Deep in the northern Rocky Mountains, nestled along the banks of the Snake River between the Teton and Wind River mountain ranges, lies the small mountain community of Jackson, Wyoming.
Lovingly known to locals as Jackson Hole, the town is home to just over 10,000 hardy people who are willing to endure the area’s rough terrain, volatile mountain climate and other challenges—all of which create problems for feeding its residents and tourists year-round.
That’s where Jackson Hole Vertical Harvest comes in: it’s a small vertical farm that is the town’s only consistent source of food.
As an outdoor lover’s dream, tourists from around the world flock to Jackson throughout the year to ski on world-class snow, climb the surrounding peaks, raft the Snake River, and visit neighboring Grand Teton and Yellowstone National Parks. However, many of the area's allures also act as a double-edged sword:
The scenic mountains? They drive up land prices, limiting the area in the valley usable for building a home. This has become such a problem that the median price for a single-family home in the area has reached a staggering $2.65 million, as estimated in a 2017 report by the Casper Star Tribune.
Its blankets of snow? They may be soft enough for a skier to fall in love with, but the unpredictable weather can make travel in and out of Jackson difficult — and sometimes impossible.
Beyond this, temperate summers have been a major draw for tourists in the area, but this also means that the area’s growing season is a mere four months long.
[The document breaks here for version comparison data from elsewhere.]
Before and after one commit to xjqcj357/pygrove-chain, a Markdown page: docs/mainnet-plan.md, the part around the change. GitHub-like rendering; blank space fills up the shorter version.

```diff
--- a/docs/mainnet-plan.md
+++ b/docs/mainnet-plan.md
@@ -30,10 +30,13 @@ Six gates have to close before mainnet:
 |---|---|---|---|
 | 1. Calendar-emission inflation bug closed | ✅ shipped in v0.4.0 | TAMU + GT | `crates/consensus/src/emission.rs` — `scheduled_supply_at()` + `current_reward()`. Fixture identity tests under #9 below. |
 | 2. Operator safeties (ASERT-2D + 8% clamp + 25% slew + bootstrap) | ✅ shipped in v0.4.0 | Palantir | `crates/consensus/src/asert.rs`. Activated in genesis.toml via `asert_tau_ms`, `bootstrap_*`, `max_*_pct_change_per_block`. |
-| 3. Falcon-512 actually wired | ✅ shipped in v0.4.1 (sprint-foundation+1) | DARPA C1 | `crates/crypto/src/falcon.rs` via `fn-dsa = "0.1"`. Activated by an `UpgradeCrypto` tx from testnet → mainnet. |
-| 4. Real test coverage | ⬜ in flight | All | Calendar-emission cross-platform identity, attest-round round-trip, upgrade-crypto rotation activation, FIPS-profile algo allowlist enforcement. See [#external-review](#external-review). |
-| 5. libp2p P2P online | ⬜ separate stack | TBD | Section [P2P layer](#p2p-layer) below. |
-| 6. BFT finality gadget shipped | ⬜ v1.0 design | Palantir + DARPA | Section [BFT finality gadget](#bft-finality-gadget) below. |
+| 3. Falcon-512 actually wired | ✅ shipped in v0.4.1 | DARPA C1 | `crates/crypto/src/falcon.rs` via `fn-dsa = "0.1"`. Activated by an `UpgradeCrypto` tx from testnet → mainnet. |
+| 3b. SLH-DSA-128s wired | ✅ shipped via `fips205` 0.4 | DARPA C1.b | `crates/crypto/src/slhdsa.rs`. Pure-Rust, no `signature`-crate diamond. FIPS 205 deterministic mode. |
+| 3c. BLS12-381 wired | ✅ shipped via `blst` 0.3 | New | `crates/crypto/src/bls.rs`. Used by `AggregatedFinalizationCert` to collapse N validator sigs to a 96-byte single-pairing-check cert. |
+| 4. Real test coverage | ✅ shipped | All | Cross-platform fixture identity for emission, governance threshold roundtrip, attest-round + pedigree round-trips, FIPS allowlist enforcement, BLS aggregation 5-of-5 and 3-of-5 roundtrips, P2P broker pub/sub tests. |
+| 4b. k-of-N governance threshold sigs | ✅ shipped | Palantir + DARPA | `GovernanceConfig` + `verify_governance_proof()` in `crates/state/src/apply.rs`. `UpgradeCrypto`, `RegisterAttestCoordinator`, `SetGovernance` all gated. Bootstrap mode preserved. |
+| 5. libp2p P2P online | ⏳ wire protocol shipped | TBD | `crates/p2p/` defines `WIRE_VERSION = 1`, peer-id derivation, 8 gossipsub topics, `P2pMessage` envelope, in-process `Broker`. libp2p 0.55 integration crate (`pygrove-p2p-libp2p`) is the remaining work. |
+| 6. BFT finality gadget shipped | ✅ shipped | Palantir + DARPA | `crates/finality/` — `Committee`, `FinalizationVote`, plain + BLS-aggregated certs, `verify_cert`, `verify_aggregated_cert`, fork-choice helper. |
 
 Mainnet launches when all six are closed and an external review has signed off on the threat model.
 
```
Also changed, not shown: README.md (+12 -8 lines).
These factors make the feasibility of large, traditional farms in and around Jackson nearly impossible, making locally sourced, organic produce completely absent from residents’ kitchens.
Without healthy, fresh produce, Jackson local Nona Yehia decided to make a change for her community by founding Jackson Hole Vertical Harvest in 2016. Using a vertical form of architecture, JH Vertical Harvest has transformed a tenth of an acre on the southern side of Jackson’s only parking garage into a 13,500 arable square foot garden.
The farm operates using hydroponic agriculture: A form of agriculture that does not use soil, but instead stimulates plant growth via nutrients in a water solution, yielding roughly 100,000 pounds of food over the course of an entire year.
The unique architecture paired with hydroponic agriculture makes fruits and vegetables readily available year-round, which are then distributed to local restaurants, markets, direct to consumers, and even the hospital in town. The University of Wyoming is currently testing the farm’s lighting and water efficiency to analyze its carbon footprint, with preliminary tests indicating significantly lower emissions than industrial farming.
Beyond the farming techniques and environmental data, JH Vertical Harvest partnered with CULTIVATE, a nonprofit focused on job placement for people with different abilities, in order to serve the Jackson community in a different way: among its staff are more than 20 individuals with varying mental and physical abilities and 18 more people in training.
“JH Vertical Harvest is not a company focused on food,” said Joelle Lazzareschi, CULTIVATE’s employment and training director. “The company gives equal weight to the importance of local food production and social impact.”
When asked about the future of JH Vertical Harvest and their business model, Lazzareschi laughed, saying,“We are one step closer to world domination in Lancaster, Pennsylvania.”
After residents of Lancaster reached out to JH Vertical Harvest for help in building a vertical farm in their own community, they proved that they have “the land, capital, social capacity, and drive to make our model a reality,” Lazzareschi said. “We are excited for the opportunity, no matter where it might be.”